> _WHAT NEEDS TO BE DONE_:
Every entry, from first to last, is to be retyped without any alteration.

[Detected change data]
========================================

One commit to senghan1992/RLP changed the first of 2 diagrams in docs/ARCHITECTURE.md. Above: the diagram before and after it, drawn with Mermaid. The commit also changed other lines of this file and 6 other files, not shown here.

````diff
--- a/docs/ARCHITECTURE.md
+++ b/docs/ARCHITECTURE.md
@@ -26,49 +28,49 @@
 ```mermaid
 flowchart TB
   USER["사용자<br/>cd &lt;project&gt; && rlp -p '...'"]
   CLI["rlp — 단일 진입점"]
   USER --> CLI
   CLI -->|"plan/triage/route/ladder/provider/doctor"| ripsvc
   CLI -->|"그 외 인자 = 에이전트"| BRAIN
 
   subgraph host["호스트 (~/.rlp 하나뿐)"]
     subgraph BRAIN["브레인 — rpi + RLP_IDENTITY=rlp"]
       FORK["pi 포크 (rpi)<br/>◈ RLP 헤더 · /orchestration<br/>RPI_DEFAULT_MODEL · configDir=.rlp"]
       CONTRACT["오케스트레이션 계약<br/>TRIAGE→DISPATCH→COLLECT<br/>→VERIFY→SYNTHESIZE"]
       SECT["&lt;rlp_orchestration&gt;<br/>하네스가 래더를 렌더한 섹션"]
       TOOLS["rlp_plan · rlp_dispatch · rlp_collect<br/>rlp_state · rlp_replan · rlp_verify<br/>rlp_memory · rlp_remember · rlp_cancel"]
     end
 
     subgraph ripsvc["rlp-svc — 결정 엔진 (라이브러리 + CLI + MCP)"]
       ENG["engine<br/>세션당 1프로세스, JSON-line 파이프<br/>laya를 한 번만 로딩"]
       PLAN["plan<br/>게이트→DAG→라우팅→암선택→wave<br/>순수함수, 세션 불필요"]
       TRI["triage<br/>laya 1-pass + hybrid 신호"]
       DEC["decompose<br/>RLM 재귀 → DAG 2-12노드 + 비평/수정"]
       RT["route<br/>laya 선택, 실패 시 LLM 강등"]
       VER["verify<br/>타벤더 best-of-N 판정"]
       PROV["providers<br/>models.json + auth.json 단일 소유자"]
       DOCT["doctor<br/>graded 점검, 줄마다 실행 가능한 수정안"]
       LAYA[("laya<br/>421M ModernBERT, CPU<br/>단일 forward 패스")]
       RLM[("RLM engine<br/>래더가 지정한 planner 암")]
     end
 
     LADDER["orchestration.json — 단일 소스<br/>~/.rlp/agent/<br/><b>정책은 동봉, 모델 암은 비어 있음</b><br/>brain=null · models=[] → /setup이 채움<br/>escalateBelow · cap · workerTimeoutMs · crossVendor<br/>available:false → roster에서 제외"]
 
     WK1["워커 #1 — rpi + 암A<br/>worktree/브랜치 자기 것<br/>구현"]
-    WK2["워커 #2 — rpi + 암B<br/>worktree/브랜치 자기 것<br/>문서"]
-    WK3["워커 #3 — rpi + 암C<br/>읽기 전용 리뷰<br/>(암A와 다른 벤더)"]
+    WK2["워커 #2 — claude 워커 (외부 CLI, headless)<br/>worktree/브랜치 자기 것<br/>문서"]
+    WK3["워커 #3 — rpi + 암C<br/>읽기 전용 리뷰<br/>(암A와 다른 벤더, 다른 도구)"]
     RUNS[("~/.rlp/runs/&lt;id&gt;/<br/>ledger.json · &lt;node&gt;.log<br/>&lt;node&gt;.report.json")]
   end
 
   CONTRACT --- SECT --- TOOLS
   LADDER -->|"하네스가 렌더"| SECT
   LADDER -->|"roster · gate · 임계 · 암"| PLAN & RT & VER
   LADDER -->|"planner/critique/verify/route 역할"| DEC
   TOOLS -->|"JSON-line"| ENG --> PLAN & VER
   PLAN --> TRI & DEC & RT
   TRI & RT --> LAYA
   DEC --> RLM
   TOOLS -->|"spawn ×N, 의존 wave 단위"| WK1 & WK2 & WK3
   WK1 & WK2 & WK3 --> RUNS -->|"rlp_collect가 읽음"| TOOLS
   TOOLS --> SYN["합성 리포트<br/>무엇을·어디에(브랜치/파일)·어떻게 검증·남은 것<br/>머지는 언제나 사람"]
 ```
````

========================================

> _ANSWER TO THE EXERCISE_:
One commit to senghan1992/RLP changed the first of 2 diagrams in docs/ARCHITECTURE.md. Above: the diagram before and after it, drawn with Mermaid. The commit also changed other lines of this file and 6 other files, not shown here.

````diff
--- a/docs/ARCHITECTURE.md
+++ b/docs/ARCHITECTURE.md
@@ -26,49 +28,49 @@
 ```mermaid
 flowchart TB
   USER["사용자<br/>cd &lt;project&gt; && rlp -p '...'"]
   CLI["rlp — 단일 진입점"]
   USER --> CLI
   CLI -->|"plan/triage/route/ladder/provider/doctor"| ripsvc
   CLI -->|"그 외 인자 = 에이전트"| BRAIN
 
   subgraph host["호스트 (~/.rlp 하나뿐)"]
     subgraph BRAIN["브레인 — rpi + RLP_IDENTITY=rlp"]
       FORK["pi 포크 (rpi)<br/>◈ RLP 헤더 · /orchestration<br/>RPI_DEFAULT_MODEL · configDir=.rlp"]
       CONTRACT["오케스트레이션 계약<br/>TRIAGE→DISPATCH→COLLECT<br/>→VERIFY→SYNTHESIZE"]
       SECT["&lt;rlp_orchestration&gt;<br/>하네스가 래더를 렌더한 섹션"]
       TOOLS["rlp_plan · rlp_dispatch · rlp_collect<br/>rlp_state · rlp_replan · rlp_verify<br/>rlp_memory · rlp_remember · rlp_cancel"]
     end
 
     subgraph ripsvc["rlp-svc — 결정 엔진 (라이브러리 + CLI + MCP)"]
       ENG["engine<br/>세션당 1프로세스, JSON-line 파이프<br/>laya를 한 번만 로딩"]
       PLAN["plan<br/>게이트→DAG→라우팅→암선택→wave<br/>순수함수, 세션 불필요"]
       TRI["triage<br/>laya 1-pass + hybrid 신호"]
       DEC["decompose<br/>RLM 재귀 → DAG 2-12노드 + 비평/수정"]
       RT["route<br/>laya 선택, 실패 시 LLM 강등"]
       VER["verify<br/>타벤더 best-of-N 판정"]
       PROV["providers<br/>models.json + auth.json 단일 소유자"]
       DOCT["doctor<br/>graded 점검, 줄마다 실행 가능한 수정안"]
       LAYA[("laya<br/>421M ModernBERT, CPU<br/>단일 forward 패스")]
       RLM[("RLM engine<br/>래더가 지정한 planner 암")]
     end
 
     LADDER["orchestration.json — 단일 소스<br/>~/.rlp/agent/<br/><b>정책은 동봉, 모델 암은 비어 있음</b><br/>brain=null · models=[] → /setup이 채움<br/>escalateBelow · cap · workerTimeoutMs · crossVendor<br/>available:false → roster에서 제외"]
 
     WK1["워커 #1 — rpi + 암A<br/>worktree/브랜치 자기 것<br/>구현"]
-    WK2["워커 #2 — rpi + 암B<br/>worktree/브랜치 자기 것<br/>문서"]
-    WK3["워커 #3 — rpi + 암C<br/>읽기 전용 리뷰<br/>(암A와 다른 벤더)"]
+    WK2["워커 #2 — claude 워커 (외부 CLI, headless)<br/>worktree/브랜치 자기 것<br/>문서"]
+    WK3["워커 #3 — rpi + 암C<br/>읽기 전용 리뷰<br/>(암A와 다른 벤더, 다른 도구)"]
     RUNS[("~/.rlp/runs/&lt;id&gt;/<br/>ledger.json · &lt;node&gt;.log<br/>&lt;node&gt;.report.json")]
   end
 
   CONTRACT --- SECT --- TOOLS
   LADDER -->|"하네스가 렌더"| SECT
   LADDER -->|"roster · gate · 임계 · 암"| PLAN & RT & VER
   LADDER -->|"planner/critique/verify/route 역할"| DEC
   TOOLS -->|"JSON-line"| ENG --> PLAN & VER
   PLAN --> TRI & DEC & RT
   TRI & RT --> LAYA
   DEC --> RLM
   TOOLS -->|"spawn ×N, 의존 wave 단위"| WK1 & WK2 & WK3
   WK1 & WK2 & WK3 --> RUNS -->|"rlp_collect가 읽음"| TOOLS
   TOOLS --> SYN["합성 리포트<br/>무엇을·어디에(브랜치/파일)·어떻게 검증·남은 것<br/>머지는 언제나 사람"]
 ```
````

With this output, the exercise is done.